Part of the danger that exists from the storm hitting the southern Yucatan is the fact that between Playa del Carmen and the border with Belize a couple of hundred miles away, there are few major cities. There is, instead, a number of isolated villages and pueblos, and sometimes just houses by themselves, scattered through the Sian Kaan Biosphere, which is an internationally protected section of the tropical rainforest. Many of these villages are not accessible except by foot. If they are lucky, they will have a single radio for the entire area. We heard on CNN International this morning, which was broadcasting from Playa del Carmen, that federal troops were evacuating people from the isolated villages within the Biosphere. Once again, we are incredibly impressed with the response of the Mexican government to this situation.
Living outside the United States offers an amazing array of opinion and news information that is just not readily available back home. Here we watch CNN International and the BBC and listen to internet radio and read internet newspapers. It really makes you realize how much larger the world is than just the borders of the US.
While the chances that we will experience hurricane force winds diminish hourly, we’re still going to be hit by the fingers of the storm which carry tropical storm force winds of between 40 and 80 mph. This, combined with even higher gusting winds and rain, are going to give us about 24 hours of very nasty weather. So, if you were one of the smart ones who flew out early to avoid the hurricane, you still did the right thing.
This morning in Playa it’s beautiful. It’s very warm with a temperature of around 85 degrees. But it’s also very muggy as Dean, somewhere out in the Caribbean, is kicking a lot of moisture up into the air. It’s also very calm right now with a strange soft sort of light. This is what people are talking about when they refer to ‘the calm before the storm.’ But there still will be a storm.

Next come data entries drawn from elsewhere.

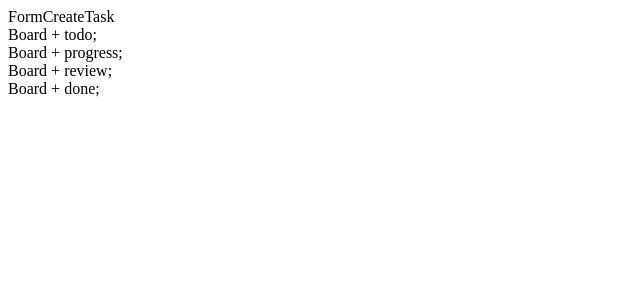
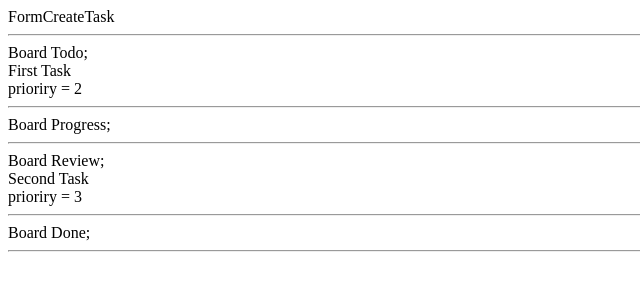
Before and after one commit to Natalina27/pasv_kanban_fe4, a React (Create React App) app: page / in a window 1280 px wide. Shown: the top 300 px of the page, without its empty margins (0-640 px from the left). Built offline with nearby package versions, Linux system fonts and the light colour scheme.

Commit message:
added filter on tasks

```diff
--- a/src/components/App/App.js
+++ b/src/components/App/App.js
@@ -9,17 +9,17 @@ const initialTasks = [
         id: uuid(),
         title: 'First Task',
         priority: 2,
-        status: 'todo'
+        status: 'Todo'
     },
     {
         id: uuid(),
         title: 'Second Task',
         priority: 3,
-        status: 'review'
+        status: 'Review'
     }
     ];
 
-const statuses = ['todo', 'progress', 'review', 'done'];
+const statuses = ['Todo', 'Progress', 'Review', 'Done'];
 
 function App() {
 
@@ -28,8 +28,14 @@ function App() {
   return (
     <div>
       <FormCreateTask />
+      <hr/>
         {
-            statuses.map(el =>  <Board status={el} key={el}/> )
+            statuses.map(el =>
+                <Board
+                    status={el}
+                    key={el}
+                    tasks={tasks}
+                /> )
         }
     </div>
   );
--- a/src/components/Board/index.js
+++ b/src/components/Board/index.js
@@ -1,9 +1,20 @@
 import React from 'react';
 
-export const Board = ({status}) => {
+export const Board = ({status, tasks}) => {
     return (
         <div>
-            Board + {status};
+            Board {status};
+            {
+               tasks
+                   .filter(el => el.status === status)
+                   .map( el=>
+                   <div>
+                      <div> {el.title}</div>
+                      <div> prioriry = {el.priority}</div>
+                   </div>
+               )
+            }
+            <hr/>
         </div>
     );
 };
```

According to the National Hurricane Center’s data this morning, Playa del Carmen currently has about a 70 percent chance of experiencing tropical storm force winds, being winds of 39 mph or more and sustained for a minute or more (not just gusts). It looks like that percentage will go up as Hurricane Dean moves cloer to shore. We also currently have about a 20 percent chance of experiencing hurricane force winds, being winds of 74 mph or more and sustained for a minute or more. This may also go higher as Dean moves closer, depending on whether he wobbles north or south in making landfall. Click on this picture to go to the National Hurricane Center site with the most up to date figures. Of course, Dean being a Category 4/potential Category 5 hurricane, wind force is much higher than 74 mph. Near the eye of the storm it is something like 200 mph.
We’re off now to do a final walk through before closing the Luna Blue. The last two guests will be gone this morning. We’ll have only two people seeking shelter from the storm. Mario, our regular night watchman, lives in a trailer, which he’s quite proud of here, in Playa del Carmen. However, it would not be particularly safe in a major storm. So he, his dog, and his cat are moving into one of the rooms. Our good friend Dave from Paamul will also be taking over one of the rooms. Like Mario, he lives in a trailer and will ride out the storm at the Luna Blue with his little dog. Dave is going to be staying in the same room in which he rode out Hurricane Wilma two years ago!
After the walk through, we’re going to try and find a mechanic to get the Big Bastard started and try to transfer our generator home. We may be hauling it by hand truck for a couple of blocks. By then we should just be starting to get the first wind and rain and will be heading home to hunker down with the pets.
We have no idea given the uncertainty of how severe the storm will be here whether we will lose power or not. Our best guess is that we will be incomunicado during the storm. It might be for a couple of hours; it might be for a couple of days. To our friends and family: don’t worry, we’ll be fine. We’ll try and fire up the generator and get enough power to post on our blog, assuming our cable and/or phone lines stay intact. We’re not hopeful. After all, this IS Mexico. Regardless, we’ll get word out at the first opportunity about how we are and how Playa is.
Keep a good thought, and if you’re so inclined, say a prayer for the people who are still in the storm’s path.
Once again, thanks to everybody for the kind words, emails, telephone calls, etc.
Hasta luego, amigos.
Tony & Cheri